Today and tomorrow are holidays in Sweden. People are gathered at this moment, watching bonfires and in some cases fireworks.
The MUSCAT project is going quite well I must say, of course there are a lot of things that need to be taken care of and that is why we like the to-do list on Basecamp so much, there we can see what we have left to do and before what time. Basecamp even reminds me when I should blog. I could make an essay about antennas or project management and post it here but I’m afraid that it would be tldr for you. But if you are interested to see it posted I can post it the next time I’m supposed to blog.
Anyways, I found some pictures from PDR training week. Hope you like them.
Have a great evening!

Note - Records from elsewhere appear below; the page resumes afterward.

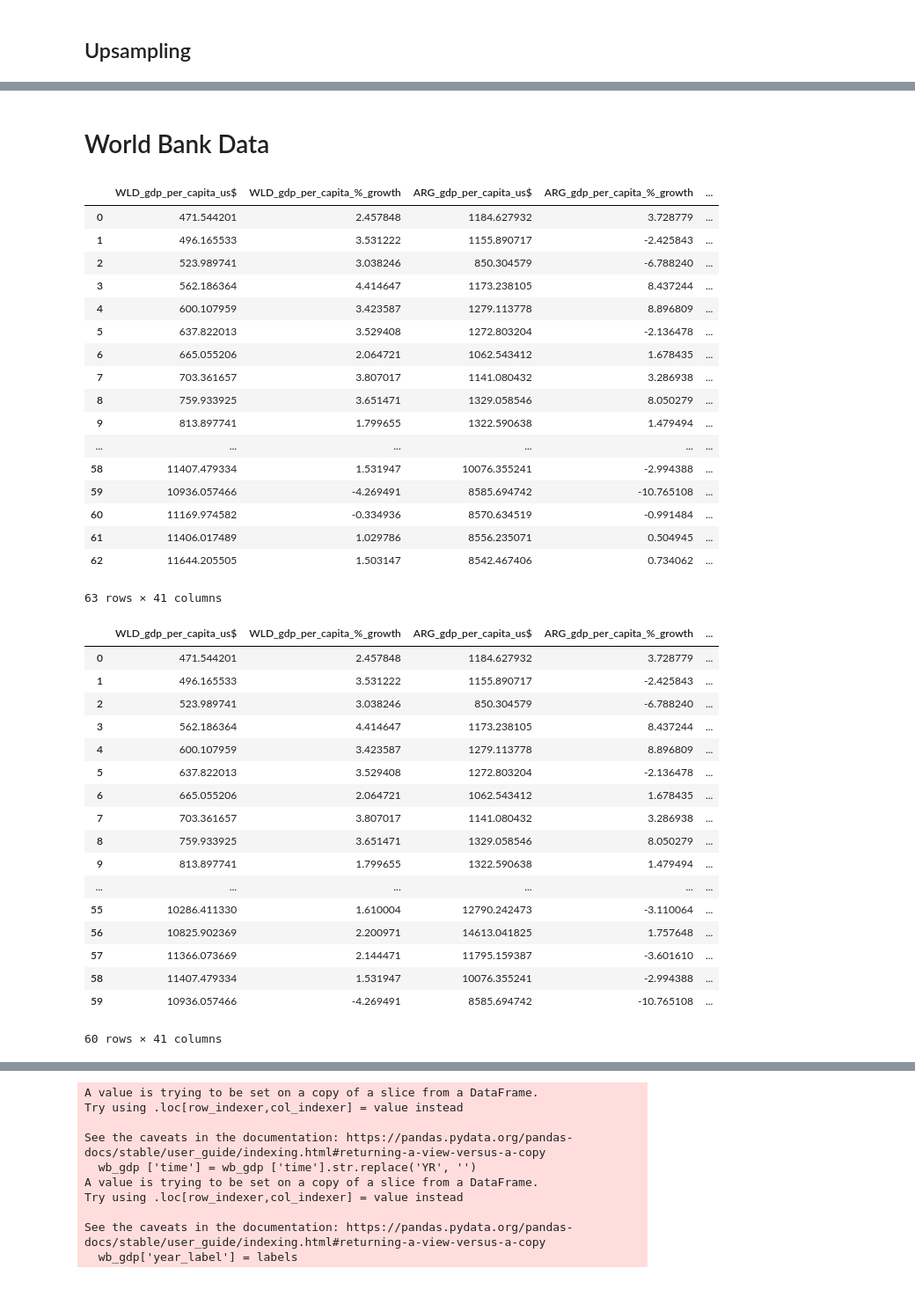
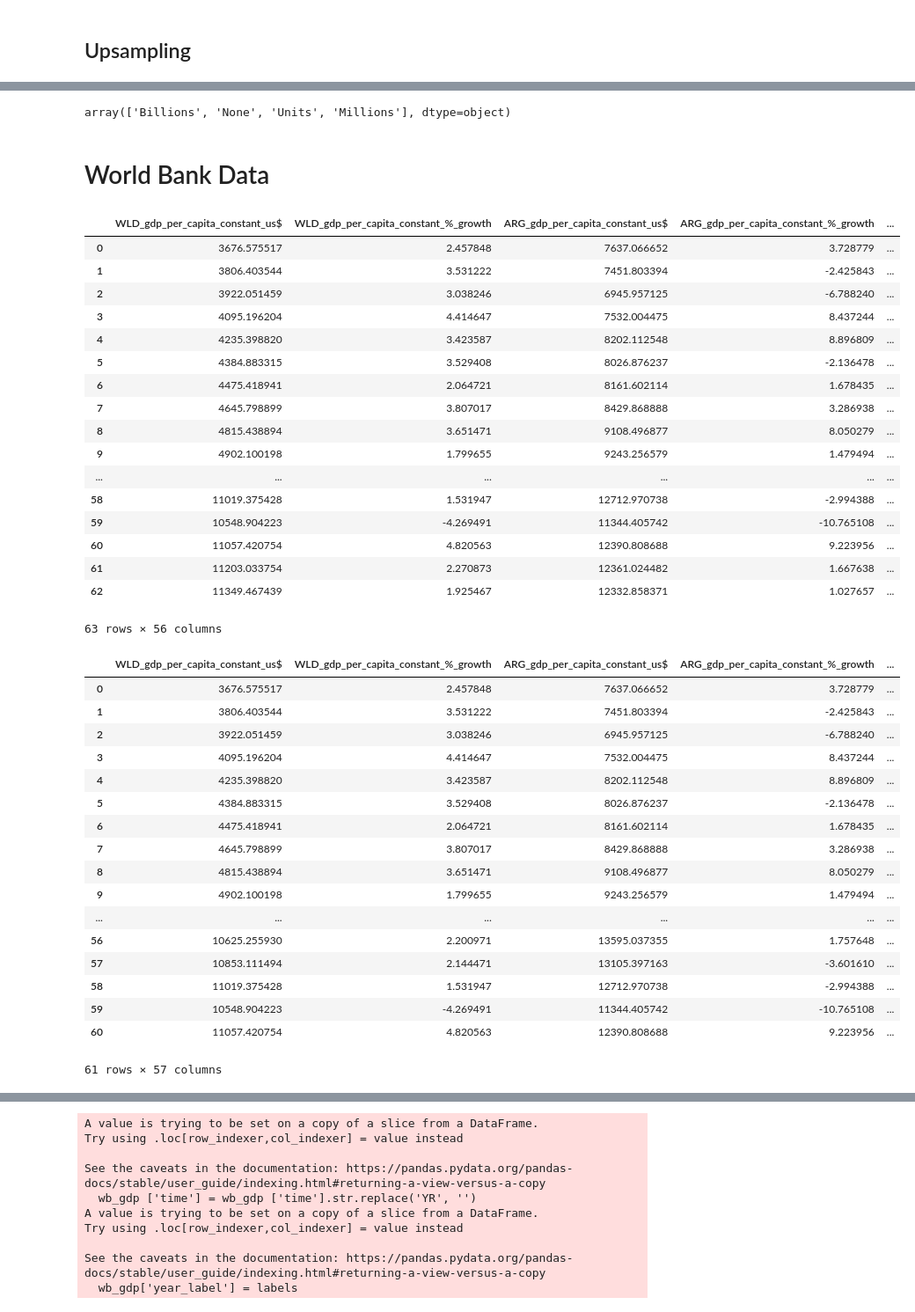
Before and after one commit to matosluana/Global_economy_2023_project, a Jupyter notebook: notebooks/04_modelling_classification_deep_learning.ipynb, the cells around one changed output, grey strips where cells are left out. Shown at 88% size. Drawn from its saved outputs; the diff is of its cells as text; code cells hidden in the pictures.

```diff
--- a/notebooks/04_modelling_classification_deep_learning.ipynb
+++ b/notebooks/04_modelling_classification_deep_learning.ipynb
@@ -31,6 +32,7 @@ In this notebook I will create classification models to label the years as per t
 
 This is the dataset containing global data for 1980-2027.
 # %%
+pd.reset_option('all')
 orignal_imf = pd.read_csv(r'C:\Users\luana\Ironhack DA\Unit 9\final_bootcamp_project\csv_files\imf_clean.csv')
 orignal_imf
 # %% [output]
@@ -348,51 +670,55 @@ None of the models was able to predict any of the recession years. Even with ups
+# %%
+orignal_imf['Scale'].unique()
+# %% [output]
+array(['Billions', 'None', 'Units', 'Millions'], dtype=object)
 # %% [markdown]
 # World Bank Data
 # %%
 wb_gdp = pd.read_csv(r'C:\Users\luana\Ironhack DA\Unit 9\final_bootcamp_project\csv_files\wb_gdp_predictions.csv')
 wb_gdp
 # %% [output]
-|  | WLD_gdp_per_capita_us$ | WLD_gdp_per_capita_%_growth | ARG_gdp_per_capita_us$ | ARG_gdp_per_capita_%_growth | ... |
-| 0 | 471.544201 | 2.457848 | 1184.627932 | 3.728779 | ... |
-| 1 | 496.165533 | 3.531222 | 1155.890717 | -2.425843 | ... |
-| 2 | 523.989741 | 3.038246 | 850.304579 | -6.788240 | ... |
-| 3 | 562.186364 | 4.414647 | 1173.238105 | 8.437244 | ... |
-| 4 | 600.107959 | 3.423587 | 1279.113778 | 8.896809 | ... |
-| 5 | 637.822013 | 3.529408 | 1272.803204 | -2.136478 | ... |
-| 6 | 665.055206 | 2.064721 | 1062.543412 | 1.678435 | ... |
-| 7 | 703.361657 | 3.807017 | 1141.080432 | 3.286938 | ... |
-| 8 | 759.933925 | 3.651471 | 1329.058546 | 8.050279 | ... |
-| 9 | 813.897741 | 1.799655 | 1322.590638 | 1.479494 | ... |
+|  | WLD_gdp_per_capita_constant_us$ | WLD_gdp_per_capita_constant_%_growth | ARG_gdp_per_capita_constant_us$ | ARG_gdp_per_capita_constant_%_growth | ... |
+| 0 | 3676.575517 | 2.457848 | 7637.066652 | 3.728779 | ... |
+| 1 | 3806.403544 | 3.531222 | 7451.803394 | -2.425843 | ... |
+| 2 | 3922.051459 | 3.038246 | 6945.957125 | -6.788240 | ... |
+| 3 | 4095.196204 | 4.414647 | 7532.004475 | 8.437244 | ... |
+| 4 | 4235.398820 | 3.423587 | 8202.112548 | 8.896809 | ... |
+| 5 | 4384.883315 | 3.529408 | 8026.876237 | -2.136478 | ... |
+| 6 | 4475.418941 | 2.064721 | 8161.602114 | 1.678435 | ... |
+| 7 | 4645.798899 | 3.807017 | 8429.868888 | 3.286938 | ... |
+| 8 | 4815.438894 | 3.651471 | 9108.496877 | 8.050279 | ... |
+| 9 | 4902.100198 | 1.799655 | 9243.256579 | 1.479494 | ... |
 | ... | ... | ... | ... | ... | ... |
-| 58 | 11407.479334 | 1.531947 | 10076.355241 | -2.994388 | ... |
-| 59 | 10936.057466 | -4.269491 | 8585.694742 | -10.765108 | ... |
-| 60 | 11169.974582 | -0.334936 | 8570.634519 | -0.991484 | ... |
-| 61 | 11406.017489 | 1.029786 | 8556.235071 | 0.504945 | ... |
-| 62 | 11644.205505 | 1.503147 | 8542.467406 | 0.734062 | ... |
+| 58 | 11019.375428 | 1.531947 | 12712.970738 | -2.994388 | ... |
+| 59 | 10548.904223 | -4.269491 | 11344.405742 | -10.765108 | ... |
+| 60 | 11057.420754 | 4.820563 | 12390.808688 | 9.223956 | ... |
+| 61 | 11203.033754 | 2.270873 | 12361.024482 | 1.667638 | ... |
+| 62 | 11349.467439 | 1.925467 | 12332.858371 | 1.027657 | ... |
-63 rows × 41 columns
+63 rows × 56 columns
 # %%
 wb_gdp ['time'] = wb_gdp ['time'].str.replace('YR', '')
 # %%
 # Dropping 2021,2022 and 2023. I will label them later
 wb_gdp ['time'] = wb_gdp ['time'].str.replace('YR', '')
-wb_gdp_to_predict = wb_gdp[-3:]
-wb_gdp = wb_gdp[:-3]
+wb_gdp_to_predict = wb_gdp[-5:]
+wb_gdp = wb_gdp[:-2]
 wb_gdp
 # %% [output]
-|  | WLD_gdp_per_capita_us$ | WLD_gdp_per_capita_%_growth | ARG_gdp_per_capita_us$ | ARG_gdp_per_capita_%_growth | ... |
-| 0 | 471.544201 | 2.457848 | 1184.627932 | 3.728779 | ... |
-| 1 | 496.165533 | 3.531222 | 1155.890717 | -2.425843 | ... |
-| 2 | 523.989741 | 3.038246 | 850.304579 | -6.788240 | ... |
-| 3 | 562.186364 | 4.414647 | 1173.238105 | 8.437244 | ... |
-| 4 | 600.107959 | 3.423587 | 1279.113778 | 8.896809 | ... |
-| 5 | 637.822013 | 3.529408 | 1272.803204 | -2.136478 | ... |
-| 6 | 665.055206 | 2.064721 | 1062.543412 | 1.678435 | ... |
-| 7 | 703.361657 | 3.807017 | 1141.080432 | 3.286938 | ... |
-| 8 | 759.933925 | 3.651471 | 1329.058546 | 8.050279 | ... |
-| 9 | 813.897741 | 1.799655 | 1322.590638 | 1.479494 | ... |
+|  | WLD_gdp_per_capita_constant_us$ | WLD_gdp_per_capita_constant_%_growth | ARG_gdp_per_capita_constant_us$ | ARG_gdp_per_capita_constant_%_growth | ... |
+| 0 | 3676.575517 | 2.457848 | 7637.066652 | 3.728779 | ... |
+| 1 | 3806.403544 | 3.531222 | 7451.803394 | -2.425843 | ... |
+| 2 | 3922.051459 | 3.038246 | 6945.957125 | -6.788240 | ... |
+| 3 | 4095.196204 | 4.414647 | 7532.004475 | 8.437244 | ... |
+| 4 | 4235.398820 | 3.423587 | 8202.112548 | 8.896809 | ... |
+| 5 | 4384.883315 | 3.529408 | 8026.876237 | -2.136478 | ... |
+| 6 | 4475.418941 | 2.064721 | 8161.602114 | 1.678435 | ... |
+| 7 | 4645.798899 | 3.807017 | 8429.868888 | 3.286938 | ... |
+| 8 | 4815.438894 | 3.651471 | 9108.496877 | 8.050279 | ... |
+| 9 | 4902.100198 | 1.799655 | 9243.256579 | 1.479494 | ... |
 | ... | ... | ... | ... | ... | ... |
-| 55 | 10286.411330 | 1.610004 | 12790.242473 | -3.110064 | ... |
-| 56 | 10825.902369 | 2.200971 | 14613.041825 | 1.757648 | ... |
-| 57 | 11366.073669 | 2.144471 | 11795.159387 | -3.601610 | ... |
-| 58 | 11407.479334 | 1.531947 | 10076.355241 | -2.994388 | ... |
-| 59 | 10936.057466 | -4.269491 | 8585.694742 | -10.765108 | ... |
+| 56 | 10625.255930 | 2.200971 | 13595.037355 | 1.757648 | ... |
+| 57 | 10853.111494 | 2.144471 | 13105.397163 | -3.601610 | ... |
+| 58 | 11019.375428 | 1.531947 | 12712.970738 | -2.994388 | ... |
+| 59 | 10548.904223 | -4.269491 | 11344.405742 | -10.765108 | ... |
+| 60 | 11057.420754 | 4.820563 | 12390.808688 | 9.223956 | ... |
-60 rows × 41 columns
+61 rows × 57 columns
```
Also changed, not shown: parts of 85 cells of this notebook, 14 other files.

The drop test results are being analyzed and we will publish a thorough report on the test once all the results are in. In the meantime, let me paint you a picture of the next few weeks in the MUSCAT project.
As it turns out, some of our FFU systems did not perform at full capacity during the drop test. This is both due to design/manufacturing errors and due to time shortage before the test. We are currently working on getting all FFU systems to full operational capacity, as we want to have fully functional prototypes before CDR.
Alongside this work, we are also turning our attention to the RMU design. In the following three weeks we will finalize our RMU in time for the next SED hand-in. The new SED is being updated and is to be handed in late-May. The bulk of this works involves test reports from our FFU development. We will then move on to CDR preparations, which is scheduled for July 3rd-5th.
Keep your eyes open for a detailed post on the drop test results next week!
It was a really hard day, a lot of tension many thing that did not work as they were supposed and many other things that Murphy’s laws involved in every drop test preparation. However these malfunctioning components that were found were nothing else but a source of learning outcomes about how some procedures should not be done and how others should be done. But not everything went wrong there were plenty of systems that worked properly and provided useful data.
Anyway it was a great experience for the MUSCAT team and now we have much more information about what should be improved and how. So now it is time to implement the improvements that we think that can be done.
From the part of the mechanical time we are thinking about the design of the probes. Firstly about how to make the ribs more durable by co-curing the ribs when we are manufacturing then or adding then lately in the process by curing with the same epoxy. Secondly we are trying to figure out why our hemispheres do not keep the shape and hot discussions have been held about this topic but not clear solution has come to this problem so far. Therefore we are trying to design the lay up in a way that force the hemisphere to keep it shape by co-curing a inner ring to the hemisphere. As you can see co-curing is an option that is coming to us so here you are an illustration of what is it. It is basically to cure two components made composite by curing then together so they get a perfect fit.
After a looooong day of drop test we finally stumble into bed. As you know we intended to do several drops of our FFUs to test almost all the electrical and mechanical parts in a live environment. Well today we dropped things, exploded things, short circuited things, glued, coded, compiled, debugged, crashed, burned, smashed and flashed! But we also fixed a lot! Learned a lot. Tested a lot. And most of all had a whole lot of fun!
More details will arrive as we let it all sink in and debrief what really happened on this action packed day at the Arboga airfield. Here is a teaser:
Hej! As you might have noticed tomorrow we are going to perform the Drop tests using an inflatable balloon that will help us to drop for the FFU (Free Falling Unit) from approximatively 500 meters.
The two prototypes of FFU are almost ready. Let me introduce you the last components manufactured: the Battery Cage and the Thermal Cutter.
The Battery Cage as you can imagine is a simple cage that will keep the battery attached to to Bottom PCB.
The Thermal Cutter is a small device that will cut a small wire that will deploy the parachute.
Here you can see the Thermal Cutter in action, this was the very first test performed.
Here you can see other pictures of the components and how we manufactured them.
On thursday we will have a droptest and we have a lot of things to work on until then.
The FFUs (free falling units) will be dropped from a balloon from 500m altitude and the data acqusition system, parachute deployment, localisation system and mechanical system will be tested.
Yesterday we got the sattelite modem working and also a zero g detector that we will use in the droptest. When the FFUs are released from a remote controlled mechanism under
the balloon they will fall down and accelerometers detect zero g. This will trigger the parachute deployment and start the localisation and data acquisition system.
Here is a video of the zero G detector that lit a blue LED:
The excitement for the drop test is increasing day by day. We have achieved many things in the past few days and almost everything is ready. No time to write more.